New Jersey Lawmakers Take Tough Stand on Cyber-Harassment

With the growing popularity of Facebook and Twitter, bullying is no longer limited to the schoolyard. In fact, Consumer Reports estimates that one million children were harassed, threatened, or subjected to other forms of cyber-bullying during the past year.

Although New Jersey has some of the strongest anti-bullying laws in the country, it is currently not illegal to harass minors online. However, a new bill, which is sponsored by Sen. Donald Norcross, D-Camden and Sen. Nicholas Sacco, D-North Bergen, aims to close the loophole.

Harassment can take many forms, from posting demeaning messages to spreading unflattering gossip.
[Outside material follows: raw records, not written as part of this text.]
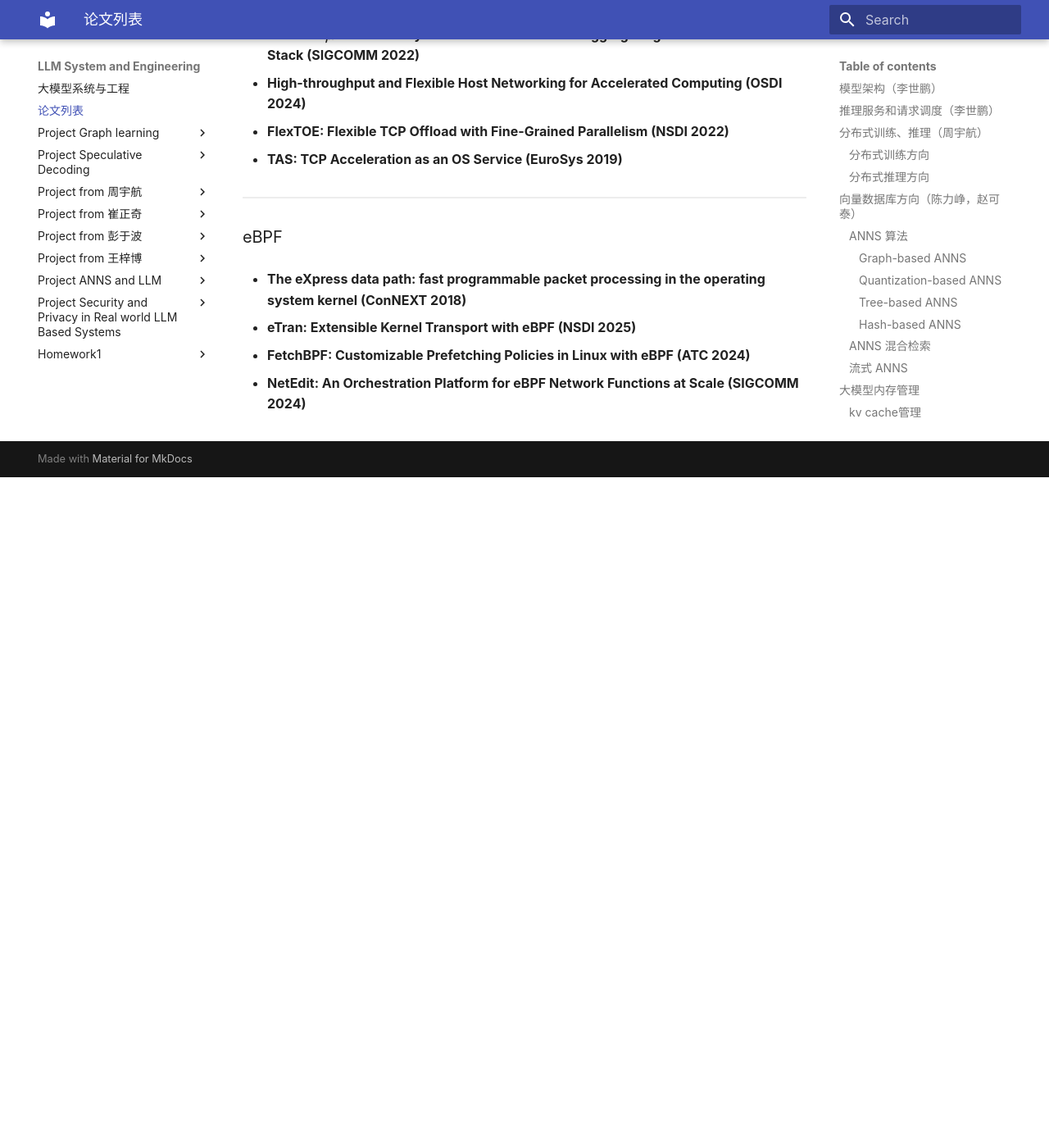
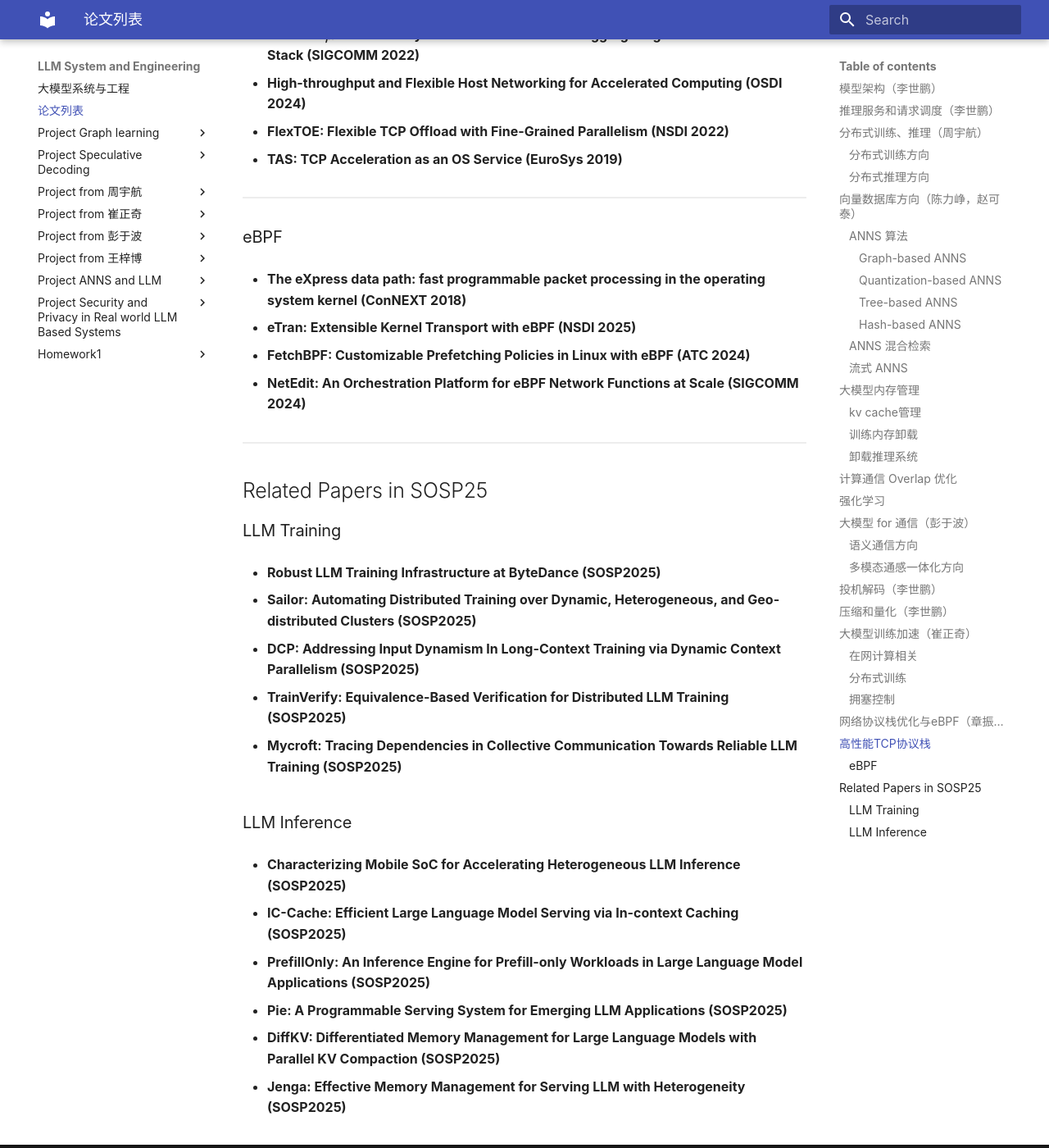
Before and after one commit to wzbxpy/LLM-System-and-Engineering, an MkDocs documentation site: the page built from docs/paper_list.md, in a window 1280 px wide and 1400 px high, scrolled down 10106 px. Shown: the whole window at 82% size. Built offline with MkDocs 1.6.1 and Material for MkDocs 9.7.7, drawn with Linux system fonts in a browser that asks for light colours; before the commit the page ends 10688 px from its top, so only the background shows below that.

Commit message:
Update paper_list.md with SOSP2025 related papers
Added related papers for LLM training and inference from SOSP2025.

```diff
--- a/docs/paper_list.md
+++ b/docs/paper_list.md
@@ -370,3 +370,33 @@
 - **FetchBPF: Customizable Prefetching Policies in Linux with eBPF (ATC 2024)**
 
 - **NetEdit: An Orchestration Platform for eBPF Network Functions at Scale (SIGCOMM 2024)**
+
+---
+
+## Related Papers in SOSP25
+### LLM Training
+
+- **Robust LLM Training Infrastructure at ByteDance (SOSP2025)**
+
+- **Sailor: Automating Distributed Training over Dynamic, Heterogeneous, and Geo-distributed Clusters (SOSP2025)**
+
+- **DCP: Addressing Input Dynamism In Long-Context Training via Dynamic Context Parallelism (SOSP2025)**
+
+- **TrainVerify: Equivalence-Based Verification for Distributed LLM Training (SOSP2025)**
+
+- **Mycroft: Tracing Dependencies in Collective Communication Towards Reliable LLM Training (SOSP2025)**
+
+
+### LLM Inference
+
+- **Characterizing Mobile SoC for Accelerating Heterogeneous LLM Inference (SOSP2025)**
+
+- **IC-Cache: Efficient Large Language Model Serving via In-context Caching (SOSP2025)**
+
+- **PrefillOnly: An Inference Engine for Prefill-only Workloads in Large Language Model Applications (SOSP2025)**
+
+- **Pie: A Programmable Serving System for Emerging LLM Applications (SOSP2025)**
+
+- **DiffKV: Differentiated Memory Management for Large Language Models with Parallel KV Compaction (SOSP2025)**
+
+- **Jenga: Effective Memory Management for Serving LLM with Heterogeneity  (SOSP2025)**
```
Moreover, as highlighted by the New Jersey death of Rutgers University student Tyler Clementi, the consequences for the victims can be devastating. 

“An increasing number of students are reporting having been the victim of online harassment, and in too many cases the torment these children have been forced to endure have let to suicide attempts or worse,” Sacco said in a statement. “This bill will make sure that our laws specifically address this conduct and that law enforcement officials have the tools necessary to prosecute individuals who participate in cyber harassment.”

Under Senate Bill 2469, a person commits the crime of cyber-harassment if he or she uses an electronic device or social networking site to 1) threaten to injure or harm a person or that person’s property; 2) send or post any lewd, indecent or obscene material to or about a person; or 3) threaten to commit a crime against a person or his or her property.

Under the proposed law, offenders would face 18 months in prison and a maximum fine of $10,000. In addition, convicted cyber-bullies under the age of 16 and their parents must attend a training program intended reduce the tendency toward cyber-harassment behavior or bring awareness to the dangers associated with cyber-harassment. 

The Senate Budget and Appropriations Committee unanimously approved the measure, which now heads to a full Senate vote. If successful, it will further strengthen New Jersey’s anti-bullying laws and help ensure that bullies can’t hide behind a computer.

Donald Scarinci is a managing partner at Lyndhurst, N.J. based law firm Scarinci Hollenbeck.  He is also the editor of the Constitutional Law Reporter and Government and Law blogs.

  New Jersey Lawmakers Take Tough Stand on Cyber-Harassment